[Working data]:
········
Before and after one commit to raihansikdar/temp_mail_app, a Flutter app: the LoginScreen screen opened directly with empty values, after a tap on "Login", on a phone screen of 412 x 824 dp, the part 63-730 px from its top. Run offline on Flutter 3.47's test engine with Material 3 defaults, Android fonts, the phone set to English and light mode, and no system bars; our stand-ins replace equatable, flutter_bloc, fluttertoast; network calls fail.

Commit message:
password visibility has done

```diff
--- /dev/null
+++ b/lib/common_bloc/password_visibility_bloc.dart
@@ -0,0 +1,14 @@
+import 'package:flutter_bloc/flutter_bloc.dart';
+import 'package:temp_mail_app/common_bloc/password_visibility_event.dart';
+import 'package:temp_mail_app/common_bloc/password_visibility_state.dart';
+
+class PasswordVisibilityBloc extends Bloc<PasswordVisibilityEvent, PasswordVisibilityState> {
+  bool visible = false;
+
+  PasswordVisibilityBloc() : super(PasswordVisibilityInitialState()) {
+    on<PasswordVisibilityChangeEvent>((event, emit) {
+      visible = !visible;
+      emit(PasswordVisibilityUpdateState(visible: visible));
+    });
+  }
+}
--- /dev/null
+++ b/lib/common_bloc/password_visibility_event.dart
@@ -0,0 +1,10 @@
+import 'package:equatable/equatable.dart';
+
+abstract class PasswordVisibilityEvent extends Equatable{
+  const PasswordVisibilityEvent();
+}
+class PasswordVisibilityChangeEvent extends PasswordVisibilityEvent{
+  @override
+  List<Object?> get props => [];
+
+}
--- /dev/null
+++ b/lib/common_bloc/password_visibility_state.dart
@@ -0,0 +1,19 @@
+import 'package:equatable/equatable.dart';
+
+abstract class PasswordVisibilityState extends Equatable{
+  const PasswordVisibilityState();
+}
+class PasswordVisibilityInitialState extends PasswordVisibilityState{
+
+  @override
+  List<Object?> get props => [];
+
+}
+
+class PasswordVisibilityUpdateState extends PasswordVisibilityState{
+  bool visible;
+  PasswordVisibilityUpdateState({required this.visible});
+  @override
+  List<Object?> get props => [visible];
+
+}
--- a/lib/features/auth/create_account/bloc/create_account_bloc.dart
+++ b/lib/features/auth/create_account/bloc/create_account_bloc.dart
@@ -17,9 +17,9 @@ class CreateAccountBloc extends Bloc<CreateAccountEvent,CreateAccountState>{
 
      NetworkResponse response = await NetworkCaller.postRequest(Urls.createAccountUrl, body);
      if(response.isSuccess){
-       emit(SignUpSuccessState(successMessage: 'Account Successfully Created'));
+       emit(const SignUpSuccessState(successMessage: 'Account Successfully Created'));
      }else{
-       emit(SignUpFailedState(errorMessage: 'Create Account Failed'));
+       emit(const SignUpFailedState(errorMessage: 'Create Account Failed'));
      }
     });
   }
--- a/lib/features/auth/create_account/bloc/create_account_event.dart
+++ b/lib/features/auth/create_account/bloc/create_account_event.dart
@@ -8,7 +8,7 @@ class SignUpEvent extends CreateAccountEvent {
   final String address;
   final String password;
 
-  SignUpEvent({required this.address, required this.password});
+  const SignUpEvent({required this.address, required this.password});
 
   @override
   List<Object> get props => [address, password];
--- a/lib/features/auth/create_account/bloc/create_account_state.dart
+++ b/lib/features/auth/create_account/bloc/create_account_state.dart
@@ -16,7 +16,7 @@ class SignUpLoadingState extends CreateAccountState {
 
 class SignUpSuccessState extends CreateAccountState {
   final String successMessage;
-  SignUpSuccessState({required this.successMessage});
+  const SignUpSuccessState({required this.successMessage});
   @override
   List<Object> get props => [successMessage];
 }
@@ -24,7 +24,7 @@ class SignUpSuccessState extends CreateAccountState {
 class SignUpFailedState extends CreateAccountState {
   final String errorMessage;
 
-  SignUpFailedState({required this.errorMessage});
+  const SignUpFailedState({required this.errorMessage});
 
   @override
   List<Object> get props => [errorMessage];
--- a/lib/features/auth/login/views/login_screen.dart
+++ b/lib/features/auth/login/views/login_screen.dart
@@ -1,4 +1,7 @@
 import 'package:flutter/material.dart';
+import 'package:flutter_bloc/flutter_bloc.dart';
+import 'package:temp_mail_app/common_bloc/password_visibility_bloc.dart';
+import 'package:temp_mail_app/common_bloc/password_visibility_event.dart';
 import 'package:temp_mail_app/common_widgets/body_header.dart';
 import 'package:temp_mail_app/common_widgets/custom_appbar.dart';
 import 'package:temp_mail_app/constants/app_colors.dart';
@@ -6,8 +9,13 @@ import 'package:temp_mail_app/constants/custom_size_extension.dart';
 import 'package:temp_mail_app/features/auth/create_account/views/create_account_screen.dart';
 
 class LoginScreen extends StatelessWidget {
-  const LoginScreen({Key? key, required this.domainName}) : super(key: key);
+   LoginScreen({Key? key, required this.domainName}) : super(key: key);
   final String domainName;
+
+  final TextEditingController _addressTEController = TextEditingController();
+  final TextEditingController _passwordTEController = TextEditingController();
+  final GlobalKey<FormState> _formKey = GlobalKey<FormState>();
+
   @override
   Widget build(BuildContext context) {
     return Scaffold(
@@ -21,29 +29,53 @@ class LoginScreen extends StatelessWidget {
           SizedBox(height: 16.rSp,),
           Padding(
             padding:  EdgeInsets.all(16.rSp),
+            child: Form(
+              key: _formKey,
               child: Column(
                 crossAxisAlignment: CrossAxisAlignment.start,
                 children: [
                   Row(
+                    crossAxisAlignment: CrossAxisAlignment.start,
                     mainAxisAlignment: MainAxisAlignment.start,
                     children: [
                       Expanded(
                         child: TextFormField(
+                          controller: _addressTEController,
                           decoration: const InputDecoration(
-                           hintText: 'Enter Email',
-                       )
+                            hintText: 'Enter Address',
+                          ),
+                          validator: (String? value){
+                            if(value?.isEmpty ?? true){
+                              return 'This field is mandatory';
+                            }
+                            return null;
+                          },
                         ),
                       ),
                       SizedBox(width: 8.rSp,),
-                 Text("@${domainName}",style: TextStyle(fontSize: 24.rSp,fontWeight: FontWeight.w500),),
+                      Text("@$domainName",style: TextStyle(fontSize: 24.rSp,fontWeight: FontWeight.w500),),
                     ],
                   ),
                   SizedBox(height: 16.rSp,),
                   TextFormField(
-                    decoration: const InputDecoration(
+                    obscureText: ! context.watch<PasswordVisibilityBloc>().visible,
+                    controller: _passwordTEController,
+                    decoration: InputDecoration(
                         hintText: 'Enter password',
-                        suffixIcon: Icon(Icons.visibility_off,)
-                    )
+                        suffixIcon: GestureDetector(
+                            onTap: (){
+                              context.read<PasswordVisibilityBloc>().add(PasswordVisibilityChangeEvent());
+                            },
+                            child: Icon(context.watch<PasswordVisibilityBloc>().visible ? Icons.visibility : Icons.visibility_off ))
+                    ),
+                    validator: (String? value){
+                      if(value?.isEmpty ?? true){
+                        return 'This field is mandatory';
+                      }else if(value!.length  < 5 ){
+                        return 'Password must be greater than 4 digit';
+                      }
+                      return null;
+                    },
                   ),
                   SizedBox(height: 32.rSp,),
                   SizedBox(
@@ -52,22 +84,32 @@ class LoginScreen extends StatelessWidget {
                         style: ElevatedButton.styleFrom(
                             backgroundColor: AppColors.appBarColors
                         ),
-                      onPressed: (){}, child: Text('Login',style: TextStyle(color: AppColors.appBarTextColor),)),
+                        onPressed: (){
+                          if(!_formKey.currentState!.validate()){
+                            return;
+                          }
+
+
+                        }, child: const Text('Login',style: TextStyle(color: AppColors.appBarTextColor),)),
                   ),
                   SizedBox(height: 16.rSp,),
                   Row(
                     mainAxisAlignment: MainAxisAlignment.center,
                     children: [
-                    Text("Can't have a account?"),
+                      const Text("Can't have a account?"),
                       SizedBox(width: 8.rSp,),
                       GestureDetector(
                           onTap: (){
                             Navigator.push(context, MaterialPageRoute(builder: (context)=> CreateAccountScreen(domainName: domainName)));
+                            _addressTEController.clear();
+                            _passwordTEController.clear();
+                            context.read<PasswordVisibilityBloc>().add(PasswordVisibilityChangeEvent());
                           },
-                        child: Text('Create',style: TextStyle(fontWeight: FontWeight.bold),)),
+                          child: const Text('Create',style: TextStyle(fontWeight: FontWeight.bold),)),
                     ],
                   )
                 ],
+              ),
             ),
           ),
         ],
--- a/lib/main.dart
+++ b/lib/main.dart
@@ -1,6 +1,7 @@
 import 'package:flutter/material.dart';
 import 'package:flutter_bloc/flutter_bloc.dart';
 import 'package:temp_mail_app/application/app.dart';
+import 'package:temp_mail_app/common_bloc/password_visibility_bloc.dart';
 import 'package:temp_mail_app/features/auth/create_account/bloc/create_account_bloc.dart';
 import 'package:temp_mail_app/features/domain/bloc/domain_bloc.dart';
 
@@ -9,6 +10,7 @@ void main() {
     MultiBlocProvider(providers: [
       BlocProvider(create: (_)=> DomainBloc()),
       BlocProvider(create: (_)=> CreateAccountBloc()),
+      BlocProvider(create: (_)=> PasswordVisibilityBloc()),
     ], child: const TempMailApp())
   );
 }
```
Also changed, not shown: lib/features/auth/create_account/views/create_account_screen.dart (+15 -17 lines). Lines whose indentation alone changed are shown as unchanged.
········
[Description of the task]:
Work through the data above and give the number of lines in which "SignUpEvent" appears; add nothing else.

[Result of this exercise]:
3